*** Opening of Entries supplied ***

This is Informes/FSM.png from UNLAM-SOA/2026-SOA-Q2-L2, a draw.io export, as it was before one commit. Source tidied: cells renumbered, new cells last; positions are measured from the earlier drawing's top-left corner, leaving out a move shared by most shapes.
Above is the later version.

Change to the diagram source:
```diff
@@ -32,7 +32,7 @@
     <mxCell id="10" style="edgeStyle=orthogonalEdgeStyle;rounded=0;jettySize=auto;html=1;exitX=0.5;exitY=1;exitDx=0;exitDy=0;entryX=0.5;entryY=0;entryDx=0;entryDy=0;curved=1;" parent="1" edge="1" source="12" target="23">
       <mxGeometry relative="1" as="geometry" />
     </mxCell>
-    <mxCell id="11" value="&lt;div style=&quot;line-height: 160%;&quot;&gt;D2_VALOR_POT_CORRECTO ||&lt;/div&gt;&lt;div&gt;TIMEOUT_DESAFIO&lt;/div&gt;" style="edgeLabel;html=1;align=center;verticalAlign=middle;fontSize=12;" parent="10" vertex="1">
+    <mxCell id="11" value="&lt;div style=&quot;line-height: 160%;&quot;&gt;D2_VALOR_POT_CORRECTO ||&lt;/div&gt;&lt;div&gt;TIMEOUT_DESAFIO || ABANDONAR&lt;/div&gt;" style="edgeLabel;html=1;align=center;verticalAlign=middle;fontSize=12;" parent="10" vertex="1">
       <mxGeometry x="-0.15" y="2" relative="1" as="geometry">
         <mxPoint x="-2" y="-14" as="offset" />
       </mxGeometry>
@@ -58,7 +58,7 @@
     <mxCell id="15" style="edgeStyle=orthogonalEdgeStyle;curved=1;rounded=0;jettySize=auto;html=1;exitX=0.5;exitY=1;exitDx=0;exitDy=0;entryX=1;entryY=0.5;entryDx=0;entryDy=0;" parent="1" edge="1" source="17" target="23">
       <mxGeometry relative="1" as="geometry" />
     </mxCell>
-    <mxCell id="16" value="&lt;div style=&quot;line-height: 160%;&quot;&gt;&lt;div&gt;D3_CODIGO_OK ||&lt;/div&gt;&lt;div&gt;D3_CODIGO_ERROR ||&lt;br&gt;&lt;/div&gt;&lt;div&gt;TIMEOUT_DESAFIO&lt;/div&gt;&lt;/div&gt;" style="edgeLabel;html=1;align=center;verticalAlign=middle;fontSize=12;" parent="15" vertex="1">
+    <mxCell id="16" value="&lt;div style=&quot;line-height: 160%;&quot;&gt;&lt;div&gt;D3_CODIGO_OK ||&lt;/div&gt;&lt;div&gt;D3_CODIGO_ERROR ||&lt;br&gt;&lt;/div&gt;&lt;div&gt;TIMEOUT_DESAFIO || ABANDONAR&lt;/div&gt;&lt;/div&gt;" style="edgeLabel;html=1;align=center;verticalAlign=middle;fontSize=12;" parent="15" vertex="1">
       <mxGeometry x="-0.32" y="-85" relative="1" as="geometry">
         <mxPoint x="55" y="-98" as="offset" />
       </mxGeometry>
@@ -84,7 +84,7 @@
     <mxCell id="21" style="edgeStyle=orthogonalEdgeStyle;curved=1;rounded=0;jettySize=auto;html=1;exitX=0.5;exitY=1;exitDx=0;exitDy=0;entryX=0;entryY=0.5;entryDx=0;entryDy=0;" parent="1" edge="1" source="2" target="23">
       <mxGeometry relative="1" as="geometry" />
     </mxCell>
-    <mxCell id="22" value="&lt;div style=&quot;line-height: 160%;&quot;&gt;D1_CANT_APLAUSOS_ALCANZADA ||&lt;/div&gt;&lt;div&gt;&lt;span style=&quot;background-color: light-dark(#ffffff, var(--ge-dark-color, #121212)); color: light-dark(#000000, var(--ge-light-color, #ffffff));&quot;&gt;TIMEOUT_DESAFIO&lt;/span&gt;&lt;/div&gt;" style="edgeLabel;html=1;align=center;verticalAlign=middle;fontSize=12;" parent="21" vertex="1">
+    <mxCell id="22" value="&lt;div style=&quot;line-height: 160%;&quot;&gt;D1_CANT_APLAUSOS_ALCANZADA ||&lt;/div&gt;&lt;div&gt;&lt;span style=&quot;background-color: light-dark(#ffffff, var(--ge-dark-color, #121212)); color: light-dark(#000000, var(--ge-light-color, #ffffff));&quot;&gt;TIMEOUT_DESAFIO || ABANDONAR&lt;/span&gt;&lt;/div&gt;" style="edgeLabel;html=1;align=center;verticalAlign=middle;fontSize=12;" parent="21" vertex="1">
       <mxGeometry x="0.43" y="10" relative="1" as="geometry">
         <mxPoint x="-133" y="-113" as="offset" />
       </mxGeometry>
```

*** Close of Entries supplied ***

### Exercise instructions
Where does "vertex" appear in the records above? Copy each line that holds it.

### Written response
-    <mxCell id="11" value="&lt;div style=&quot;line-height: 160%;&quot;&gt;D2_VALOR_POT_CORRECTO ||&lt;/div&gt;&lt;div&gt;TIMEOUT_DESAFIO&lt;/div&gt;" style="edgeLabel;html=1;align=center;verticalAlign=middle;fontSize=12;" parent="10" vertex="1">
+    <mxCell id="11" value="&lt;div style=&quot;line-height: 160%;&quot;&gt;D2_VALOR_POT_CORRECTO ||&lt;/div&gt;&lt;div&gt;TIMEOUT_DESAFIO || ABANDONAR&lt;/div&gt;" style="edgeLabel;html=1;align=center;verticalAlign=middle;fontSize=12;" parent="10" vertex="1">
-    <mxCell id="16" value="&lt;div style=&quot;line-height: 160%;&quot;&gt;&lt;div&gt;D3_CODIGO_OK ||&lt;/div&gt;&lt;div&gt;D3_CODIGO_ERROR ||&lt;br&gt;&lt;/div&gt;&lt;div&gt;TIMEOUT_DESAFIO&lt;/div&gt;&lt;/div&gt;" style="edgeLabel;html=1;align=center;verticalAlign=middle;fontSize=12;" parent="15" vertex="1">
+    <mxCell id="16" value="&lt;div style=&quot;line-height: 160%;&quot;&gt;&lt;div&gt;D3_CODIGO_OK ||&lt;/div&gt;&lt;div&gt;D3_CODIGO_ERROR ||&lt;br&gt;&lt;/div&gt;&lt;div&gt;TIMEOUT_DESAFIO || ABANDONAR&lt;/div&gt;&lt;/div&gt;" style="edgeLabel;html=1;align=center;verticalAlign=middle;fontSize=12;" parent="15" vertex="1">
-    <mxCell id="22" value="&lt;div style=&quot;line-height: 160%;&quot;&gt;D1_CANT_APLAUSOS_ALCANZADA ||&lt;/div&gt;&lt;div&gt;&lt;span style=&quot;background-color: light-dark(#ffffff, var(--ge-dark-color, #121212)); color: light-dark(#000000, var(--ge-light-color, #ffffff));&quot;&gt;TIMEOUT_DESAFIO&lt;/span&gt;&lt;/div&gt;" style="edgeLabel;html=1;align=center;verticalAlign=middle;fontSize=12;" parent="21" vertex="1">
+    <mxCell id="22" value="&lt;div style=&quot;line-height: 160%;&quot;&gt;D1_CANT_APLAUSOS_ALCANZADA ||&lt;/div&gt;&lt;div&gt;&lt;span style=&quot;background-color: light-dark(#ffffff, var(--ge-dark-color, #121212)); color: light-dark(#000000, var(--ge-light-color, #ffffff));&quot;&gt;TIMEOUT_DESAFIO || ABANDONAR&lt;/span&gt;&lt;/div&gt;" style="edgeLabel;html=1;align=center;verticalAlign=middle;fontSize=12;" parent="21" vertex="1">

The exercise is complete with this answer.